- Were you aware that before Tyson Foods proposed the plant for Humboldt, it had proposed a plant in Tonganoxie, Kansas which was rejected based on residents organizing against it?
- Did Tyson Foods make the first inquiry about locating in Humboldt or was that made by you, a representative from the TN Dept. of ECD, or the mayor of Gibson County?
- What guarantees if any, did Tyson provide about hiring from the locally available workforce?
- Has any Tyson representative been asked about its practice of attracting and hiring refugee workers? If the question was raised, what were you told? What do you think would be the reaction locally if refugees relocate for jobs at the Humboldt plant?
- Are you aware that several years ago, the Tyson’s HR manager served on the board of a Nashville-based refugee resettlement agency?
Tyson spokesman Gary Mickelson was asked:
- Does Tyson Foods have a policy that requires proof of negative TB testing results for workers handling food products? If not, are you aware of any guideline, policy, rule, etc that requires TB testing for workers handling food products in production facilities?
- I have read that Tyson employs translators in some of its plants to assist with communication needs of non-English speaking workers. Approximately how many translators and for what languages does Tyson employ across its plants in Tennessee?
- Approximately how many refugee workers are employed at each plant in Tennessee?
Tyson Foods currently operates in four facilities located in Tennesseee: Shelbyville, Newbern, Goodlettsville, and Union City.
In 2009, the Shelbyville Times-Gazette reported about federal refugee resettlement contractors and church organizers, bringing refugees and Diversity Lottery immigrants to apply for jobs at the Shelbyville Tyson plant.
Federal refugee contractor World Relief’s director was quoted as saying that, “refugees are brought to Shelbyville for the jobs as openings occur and Tyson hires them ‘because they are hard workers.'” World Relief’s Employment manager at the time said they “had a long standing relationship with Tyson and she calls every Friday to see if there are job openings.”
Even though some in the Bedford County community felt that out-of-work residents should have preference for the jobs at Tyson, the company’s spokesman Gary Mickelson confirmed that equal employment opportunity laws disallow discriminating in favor of local residents.
The reporting in 2007, however, revealed that Tyson is able to disclose the number of refugee workers employed at their plants, a question Mickelson was asked recently, but declined to answer. In 2007, Mickelson confirmed that “just over one-quarter” (over 275), of the team members at the Tyson plant were Somalis.
At the same time, Mickelson explained that Tyson relied on employee self-reporting about TB testing or TB medical history and that depending on the information provided an employee might be referred to a local medical provider or health department.

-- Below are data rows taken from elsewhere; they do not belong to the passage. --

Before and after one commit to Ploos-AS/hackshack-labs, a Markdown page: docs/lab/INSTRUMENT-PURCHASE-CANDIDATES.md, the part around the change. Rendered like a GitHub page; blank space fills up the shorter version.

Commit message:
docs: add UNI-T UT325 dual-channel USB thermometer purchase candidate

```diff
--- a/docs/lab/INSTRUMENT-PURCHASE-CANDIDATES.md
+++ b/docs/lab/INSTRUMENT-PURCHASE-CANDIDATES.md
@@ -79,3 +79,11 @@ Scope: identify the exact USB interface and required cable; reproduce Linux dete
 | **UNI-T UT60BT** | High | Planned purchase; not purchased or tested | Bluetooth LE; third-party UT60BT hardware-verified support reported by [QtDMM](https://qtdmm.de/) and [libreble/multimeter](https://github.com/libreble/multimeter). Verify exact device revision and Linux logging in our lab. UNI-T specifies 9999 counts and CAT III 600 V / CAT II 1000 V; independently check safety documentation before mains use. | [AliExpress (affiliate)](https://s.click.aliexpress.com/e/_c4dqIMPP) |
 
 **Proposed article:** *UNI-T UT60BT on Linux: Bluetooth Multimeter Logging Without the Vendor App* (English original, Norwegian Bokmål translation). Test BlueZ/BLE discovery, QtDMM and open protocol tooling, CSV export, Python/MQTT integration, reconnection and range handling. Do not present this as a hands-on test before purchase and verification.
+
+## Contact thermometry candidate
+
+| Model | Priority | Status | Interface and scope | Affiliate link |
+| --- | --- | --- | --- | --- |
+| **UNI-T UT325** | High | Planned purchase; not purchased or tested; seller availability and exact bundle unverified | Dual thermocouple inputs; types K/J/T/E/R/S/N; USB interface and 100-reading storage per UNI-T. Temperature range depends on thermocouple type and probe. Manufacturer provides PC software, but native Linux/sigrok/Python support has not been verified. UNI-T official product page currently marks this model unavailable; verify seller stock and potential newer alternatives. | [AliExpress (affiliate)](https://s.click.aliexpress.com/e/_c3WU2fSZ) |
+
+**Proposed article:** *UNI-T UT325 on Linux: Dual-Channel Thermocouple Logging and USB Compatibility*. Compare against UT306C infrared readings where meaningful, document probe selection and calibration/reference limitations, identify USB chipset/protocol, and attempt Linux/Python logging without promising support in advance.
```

What’s not clear is Tyson’s policy or procedure with regard to follow-up with employees referred out based on TB history to ensure that workers are TB-free, a question Mickelson could have clarified for The Star.
A 2015 report in the Journal of Community Health details an investigation at a rural Texas meat packing plant of 402 workers including 42 individuals from high TB-incidence countries of Sudan, Somalia, Mexico, Burma, and Haiti. TB testing was positive for 20 people, borderline for 4, and negative for 23. Repeat testing for the borderline group were negative.
Chest X-rays were abnormal in two contacts who were started on treatment. Sputum was collected in three individuals; one was culture positive for pan-sensitive Mycobacterium tuberculosis. Twelve contacts were treated for latent TB. Our investigation established an infection rate of 42.5 % in this work site contact cohort, which is similar to the 39 % prevalence reported by the Center for Disease Control.
The report investigators acknowledge that “[t]he highest prevalence of tuberculosis (TB) occurs in foreign born immigrants in the United States.” It was noted that their investigation of TB infection at work sites where many immigrants are employed, was “complicated by language barriers, varying and uncertain levels of exposure, and a high rate of drop outs” from the group of 23 that had initial negative TB testing. Of this group, only 4 people had returned for repeat testing.